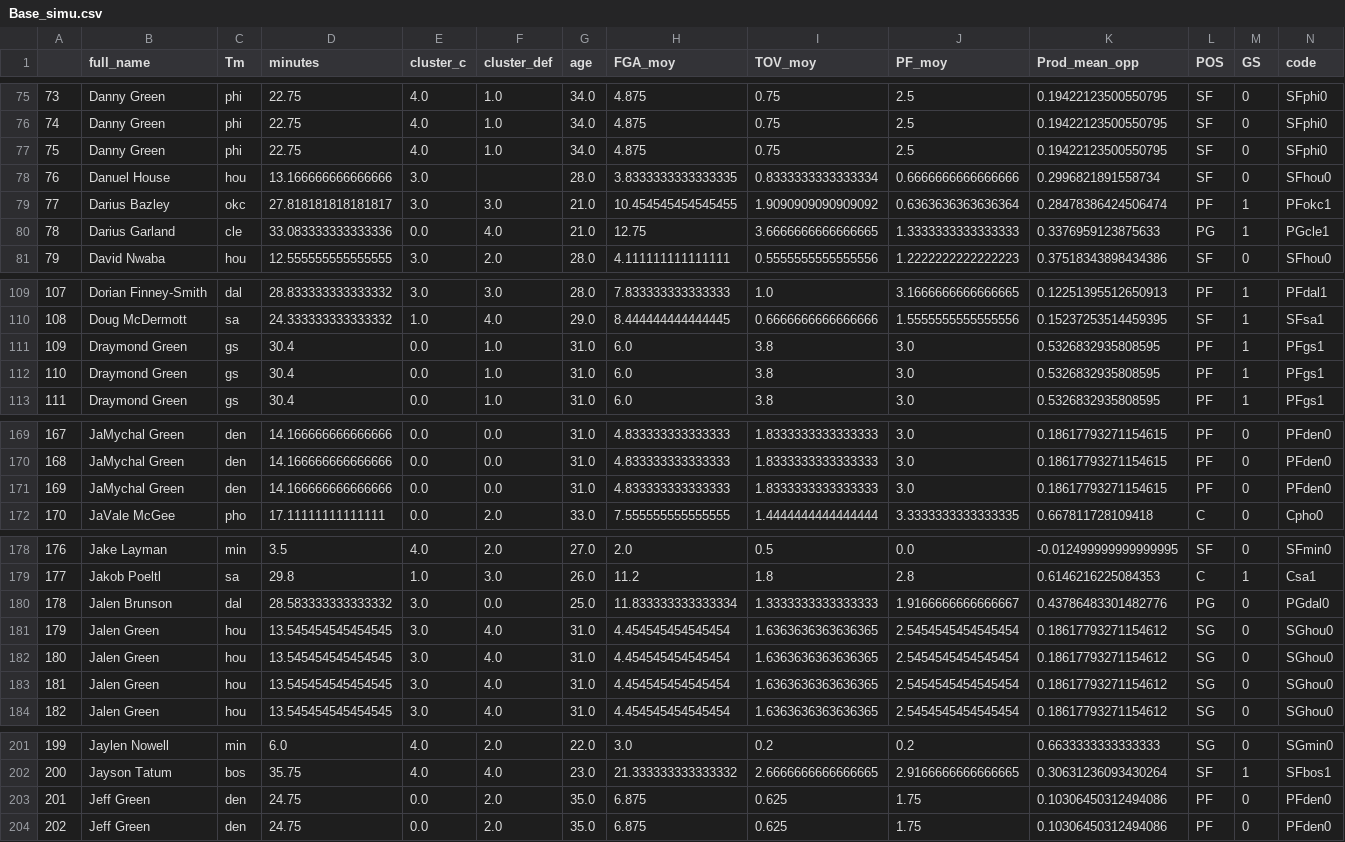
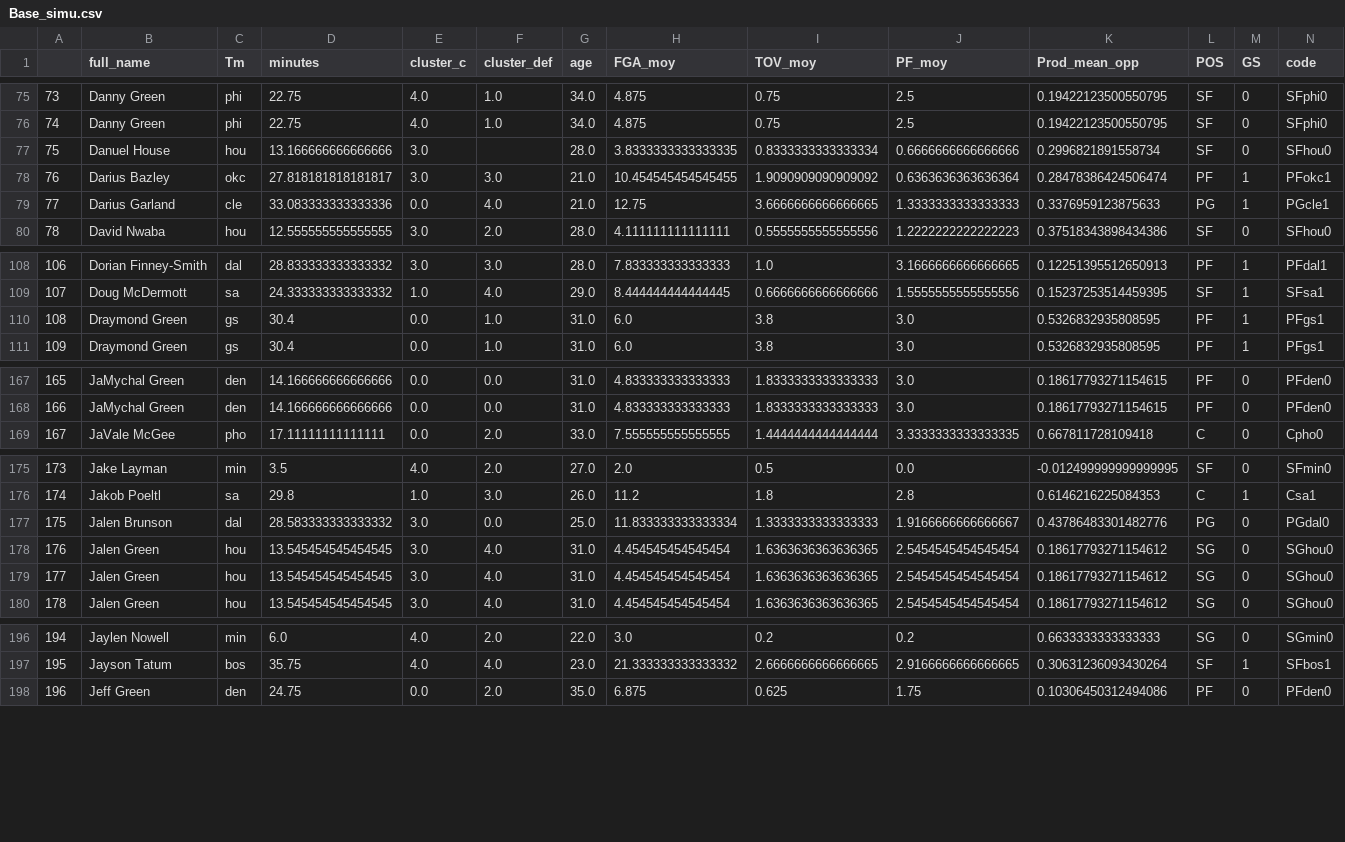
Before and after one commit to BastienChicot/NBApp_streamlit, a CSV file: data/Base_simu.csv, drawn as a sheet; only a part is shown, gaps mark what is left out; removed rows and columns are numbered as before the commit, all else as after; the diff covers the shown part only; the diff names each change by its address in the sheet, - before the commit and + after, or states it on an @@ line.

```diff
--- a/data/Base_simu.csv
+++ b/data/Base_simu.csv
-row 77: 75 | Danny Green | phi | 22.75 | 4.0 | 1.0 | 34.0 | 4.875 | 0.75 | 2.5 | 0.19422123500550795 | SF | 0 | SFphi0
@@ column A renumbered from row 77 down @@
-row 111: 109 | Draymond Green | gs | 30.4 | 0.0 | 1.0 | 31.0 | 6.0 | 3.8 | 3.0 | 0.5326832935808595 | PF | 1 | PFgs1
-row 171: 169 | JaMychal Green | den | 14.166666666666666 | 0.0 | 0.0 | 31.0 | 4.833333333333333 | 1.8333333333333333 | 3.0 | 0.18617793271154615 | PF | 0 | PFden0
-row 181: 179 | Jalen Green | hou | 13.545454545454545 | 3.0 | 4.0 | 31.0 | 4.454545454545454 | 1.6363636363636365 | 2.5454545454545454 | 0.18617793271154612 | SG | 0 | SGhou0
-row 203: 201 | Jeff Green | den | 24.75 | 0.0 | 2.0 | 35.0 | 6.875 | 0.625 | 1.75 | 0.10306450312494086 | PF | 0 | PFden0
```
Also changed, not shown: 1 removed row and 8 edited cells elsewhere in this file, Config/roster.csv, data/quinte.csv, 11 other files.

* * *

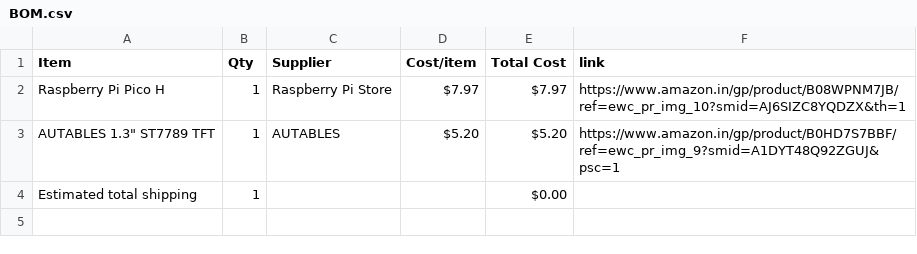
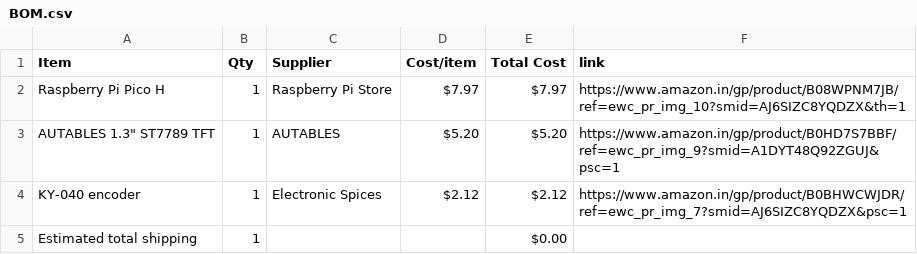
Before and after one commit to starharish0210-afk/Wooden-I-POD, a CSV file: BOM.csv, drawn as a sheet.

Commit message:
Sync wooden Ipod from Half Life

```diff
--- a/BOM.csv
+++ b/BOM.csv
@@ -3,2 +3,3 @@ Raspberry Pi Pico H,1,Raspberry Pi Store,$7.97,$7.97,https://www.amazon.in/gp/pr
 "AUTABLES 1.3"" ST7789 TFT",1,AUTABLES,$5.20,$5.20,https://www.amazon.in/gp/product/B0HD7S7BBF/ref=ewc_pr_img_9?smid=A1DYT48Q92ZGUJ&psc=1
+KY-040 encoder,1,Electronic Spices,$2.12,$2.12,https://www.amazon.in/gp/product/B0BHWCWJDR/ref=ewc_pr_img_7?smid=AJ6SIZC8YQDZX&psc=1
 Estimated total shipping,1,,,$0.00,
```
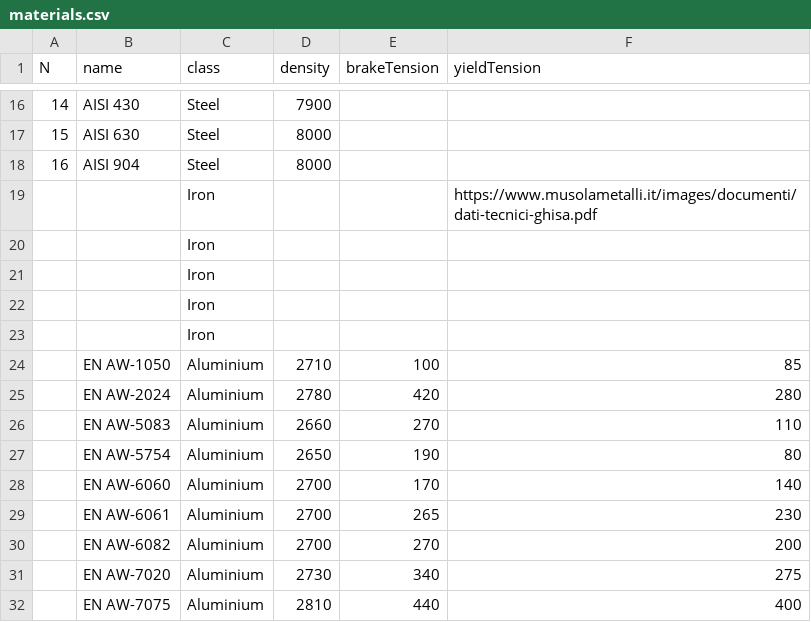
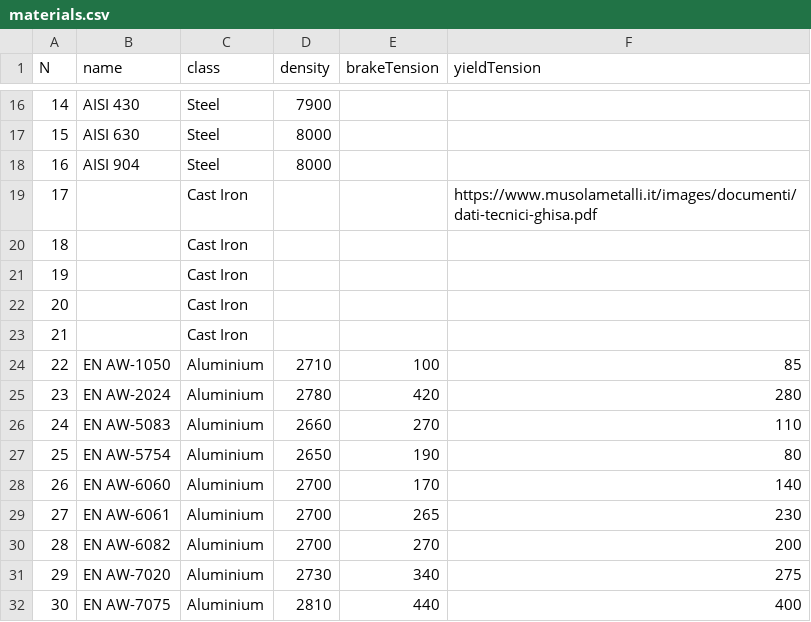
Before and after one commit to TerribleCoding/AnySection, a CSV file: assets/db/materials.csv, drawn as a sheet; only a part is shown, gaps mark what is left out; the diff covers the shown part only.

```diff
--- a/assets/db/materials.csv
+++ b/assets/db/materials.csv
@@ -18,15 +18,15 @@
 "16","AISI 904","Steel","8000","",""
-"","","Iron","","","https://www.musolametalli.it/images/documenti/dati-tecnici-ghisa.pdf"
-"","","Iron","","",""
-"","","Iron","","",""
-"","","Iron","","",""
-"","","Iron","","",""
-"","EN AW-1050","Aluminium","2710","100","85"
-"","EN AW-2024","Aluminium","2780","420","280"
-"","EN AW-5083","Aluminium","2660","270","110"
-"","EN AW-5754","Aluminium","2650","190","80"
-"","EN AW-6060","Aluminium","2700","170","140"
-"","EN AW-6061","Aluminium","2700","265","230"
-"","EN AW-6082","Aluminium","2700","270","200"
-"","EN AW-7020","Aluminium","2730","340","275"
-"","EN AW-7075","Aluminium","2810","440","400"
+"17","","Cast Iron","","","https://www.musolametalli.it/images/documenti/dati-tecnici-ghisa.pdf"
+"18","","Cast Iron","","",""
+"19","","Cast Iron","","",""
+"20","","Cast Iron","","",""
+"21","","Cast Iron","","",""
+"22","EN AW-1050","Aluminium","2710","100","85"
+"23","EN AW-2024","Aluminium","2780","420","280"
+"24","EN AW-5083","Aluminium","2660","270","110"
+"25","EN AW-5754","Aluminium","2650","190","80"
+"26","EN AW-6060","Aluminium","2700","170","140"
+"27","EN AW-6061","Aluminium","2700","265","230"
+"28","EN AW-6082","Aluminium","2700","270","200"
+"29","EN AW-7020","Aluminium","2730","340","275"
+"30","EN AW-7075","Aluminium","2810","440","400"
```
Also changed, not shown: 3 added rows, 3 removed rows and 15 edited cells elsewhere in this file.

...

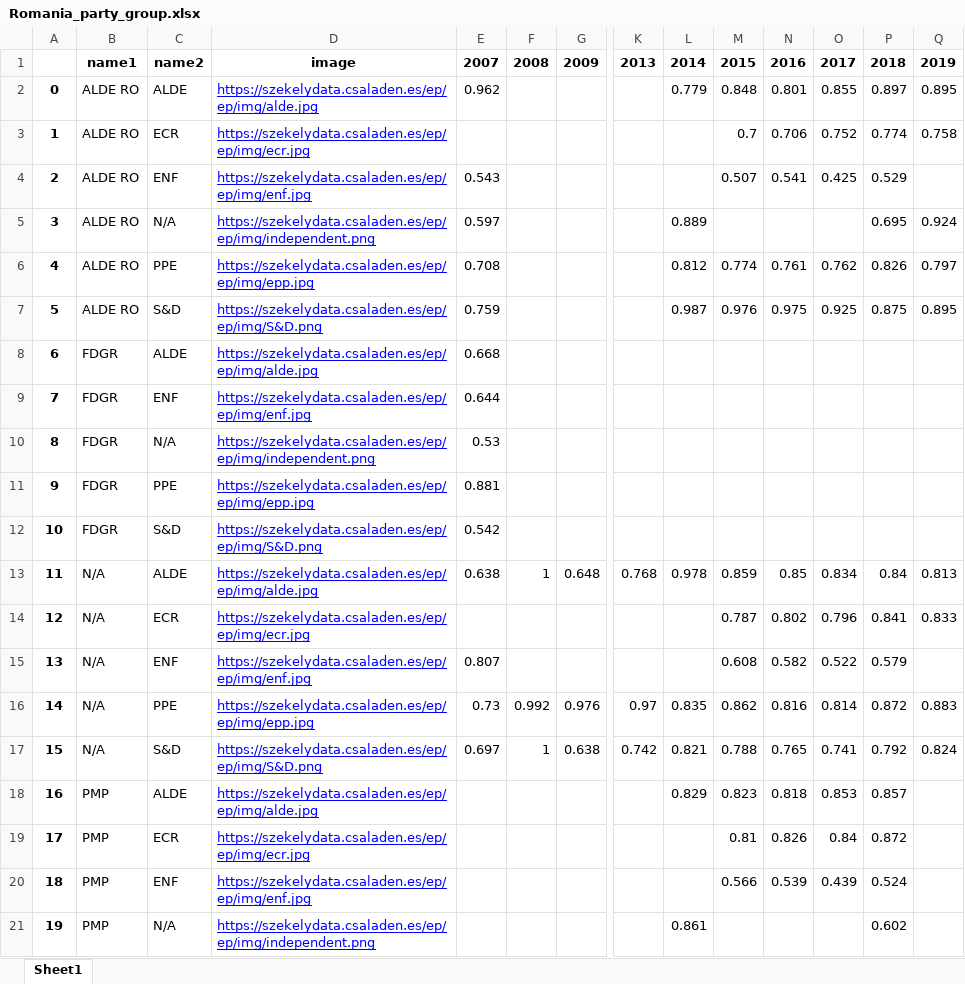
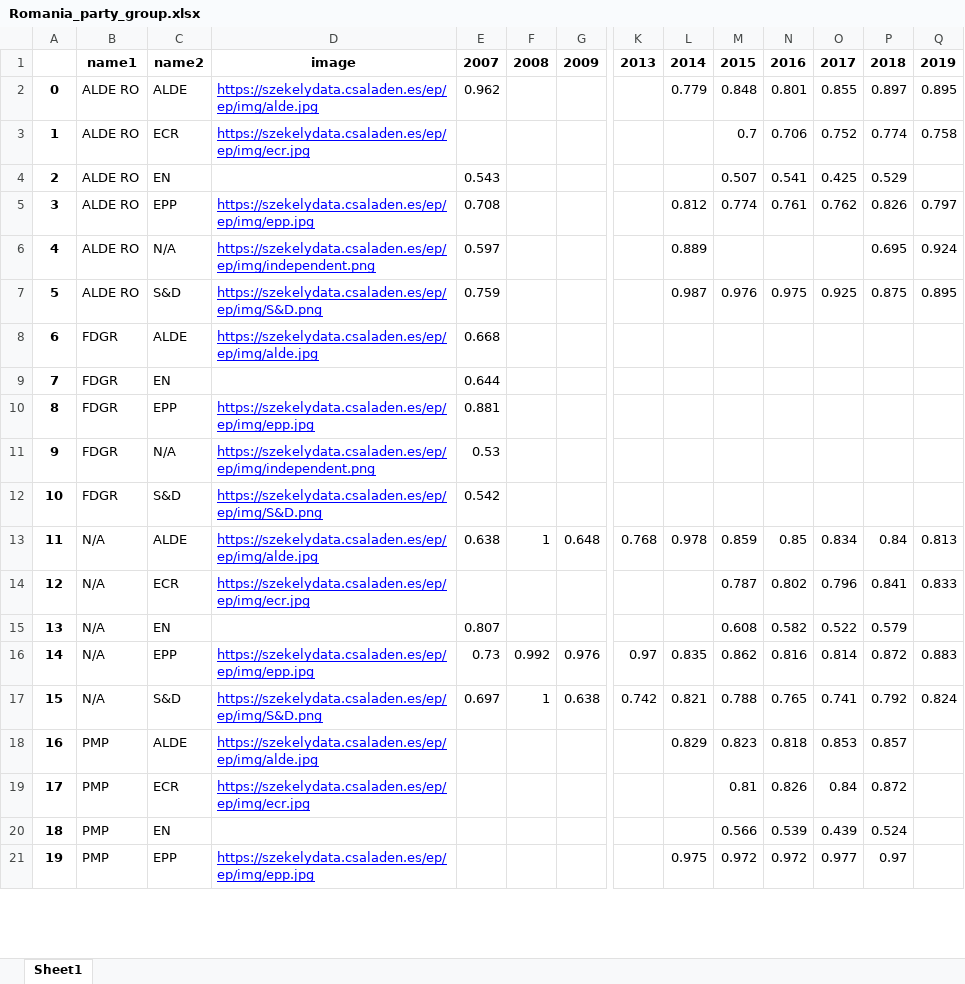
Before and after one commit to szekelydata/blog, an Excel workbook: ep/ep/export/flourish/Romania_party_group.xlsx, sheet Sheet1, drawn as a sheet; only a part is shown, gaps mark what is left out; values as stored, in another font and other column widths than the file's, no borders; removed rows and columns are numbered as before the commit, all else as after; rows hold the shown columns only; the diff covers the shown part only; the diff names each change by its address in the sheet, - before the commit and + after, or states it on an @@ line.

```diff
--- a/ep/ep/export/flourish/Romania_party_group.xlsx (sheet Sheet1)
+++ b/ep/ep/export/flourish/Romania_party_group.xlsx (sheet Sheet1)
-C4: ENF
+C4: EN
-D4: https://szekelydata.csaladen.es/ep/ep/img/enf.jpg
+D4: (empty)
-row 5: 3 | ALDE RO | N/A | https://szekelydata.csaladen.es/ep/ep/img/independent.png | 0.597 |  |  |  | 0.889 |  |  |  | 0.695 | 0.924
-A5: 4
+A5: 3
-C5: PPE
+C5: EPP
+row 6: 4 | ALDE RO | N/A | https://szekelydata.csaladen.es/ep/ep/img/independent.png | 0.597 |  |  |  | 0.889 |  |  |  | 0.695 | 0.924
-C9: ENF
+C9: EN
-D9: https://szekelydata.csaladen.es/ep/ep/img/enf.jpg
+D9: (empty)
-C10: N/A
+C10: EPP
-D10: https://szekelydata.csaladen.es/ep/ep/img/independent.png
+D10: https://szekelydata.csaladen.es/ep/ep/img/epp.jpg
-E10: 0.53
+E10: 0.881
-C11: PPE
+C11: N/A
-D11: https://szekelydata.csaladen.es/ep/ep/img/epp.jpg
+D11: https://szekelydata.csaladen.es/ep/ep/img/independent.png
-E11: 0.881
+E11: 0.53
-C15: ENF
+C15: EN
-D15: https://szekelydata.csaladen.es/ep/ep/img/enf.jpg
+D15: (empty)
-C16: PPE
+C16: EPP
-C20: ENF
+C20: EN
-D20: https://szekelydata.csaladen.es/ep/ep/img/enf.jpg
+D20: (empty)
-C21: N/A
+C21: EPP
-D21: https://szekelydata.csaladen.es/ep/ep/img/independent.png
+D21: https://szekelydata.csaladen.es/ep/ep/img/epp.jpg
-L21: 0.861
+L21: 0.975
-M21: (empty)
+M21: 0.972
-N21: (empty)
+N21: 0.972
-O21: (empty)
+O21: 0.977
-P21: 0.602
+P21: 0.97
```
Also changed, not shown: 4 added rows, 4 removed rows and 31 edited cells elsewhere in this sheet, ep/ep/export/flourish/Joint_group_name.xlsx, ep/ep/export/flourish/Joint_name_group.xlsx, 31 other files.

WHAT IS BEING ASKED
Go through the material above and count the lines that contain "Before"; answer with the number alone.

THE COMPLETED TASK
4